Go through the data and copy each line where the word "with" shows up.

╭─ Stored data

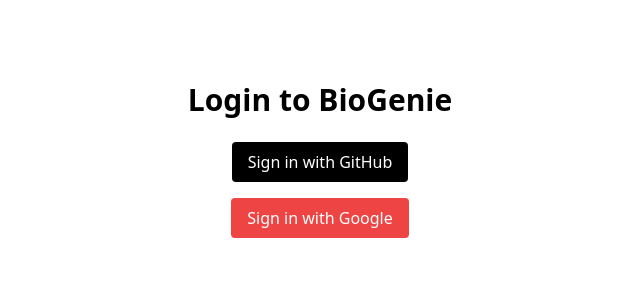
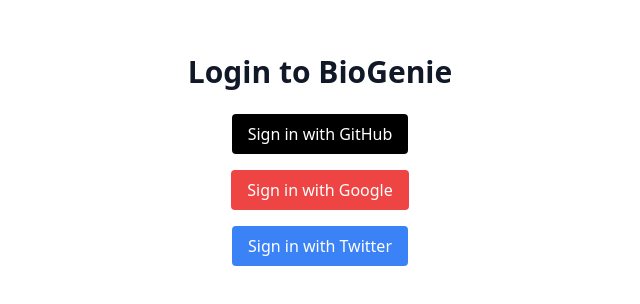
Before and after one commit to faizanrauf6/boi-genie, a Next.js app: page /login in a window 1280 px wide. Shown: the part 240-544 px from the top of the page, without its empty margins (320-960 px from the left). Built offline with nearby package versions, Linux system fonts and the light colour scheme; no server answers.

Commit message:
Add Google and Twitter Logins

```diff
--- a/app/api/auth/[...nextauth]/route.ts
+++ b/app/api/auth/[...nextauth]/route.ts
@@ -1,6 +1,7 @@
 import NextAuth from "next-auth";
 import GitHubProvider from "next-auth/providers/github";
 import GoogleProvider from "next-auth/providers/google";
+import TwitterProvider from "next-auth/providers/twitter";
 
 const handler = NextAuth({
   providers: [
@@ -11,6 +12,11 @@
     GoogleProvider({
       clientId: process.env.GOOGLE_CLIENT_ID!,
       clientSecret: process.env.GOOGLE_CLIENT_SECRET!,
+    }),
+    TwitterProvider({
+      clientId: process.env.TWITTER_CLIENT_ID!,
+      clientSecret: process.env.TWITTER_CLIENT_SECRET!,
+      version: "2.0",
     }),
   ],
   callbacks: {
--- a/components/LoginPage.tsx
+++ b/components/LoginPage.tsx
@@ -5,19 +5,28 @@
 
 export default function LoginPage() {
   return (
-    <div className="flex flex-col items-center justify-center min-h-screen px-4">
+    <div className="flex flex-col items-center justify-center min-h-screen px-4 bg-white text-gray-900 dark:bg-zinc-900 dark:text-white transition-colors">
       <h1 className="text-3xl font-bold mb-6">Login to BioGenie</h1>
+
       <button
         onClick={() => signIn("github", { callbackUrl: "/" })}
-        className="mb-4 px-4 py-2 bg-black text-white rounded"
+        className="mb-4 px-4 py-2 rounded bg-black text-white hover:bg-gray-800 dark:bg-white dark:text-black dark:hover:bg-gray-200 transition-colors"
       >
         Sign in with GitHub
       </button>
+
       <button
         onClick={() => signIn("google", { callbackUrl: "/" })}
-        className="px-4 py-2 bg-red-500 text-white rounded"
+        className="px-4 py-2 rounded bg-red-500 text-white hover:bg-red-600 dark:bg-red-600 dark:hover:bg-red-700 transition-colors"
       >
         Sign in with Google
+      </button>
+
+      <button
+        onClick={() => signIn("twitter", { callbackUrl: "/" })}
+        className="mt-4 px-4 py-2 rounded bg-blue-500 text-white hover:bg-blue-600 dark:bg-blue-600 dark:hover:bg-blue-700 transition-colors"
+      >
+        Sign in with Twitter
       </button>
     </div>
   );
```
Also changed, not shown: 1 other file (tests, documents, lock files or other folders).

╰─

▶ [Reply]
Before and after one commit to faizanrauf6/boi-genie, a Next.js app: page /login in a window 1280 px wide. Shown: the part 240-544 px from the top of the page, without its empty margins (320-960 px from the left). Built offline with nearby package versions, Linux system fonts and the light colour scheme; no server answers.
         Sign in with GitHub
         Sign in with Google
+        Sign in with Twitter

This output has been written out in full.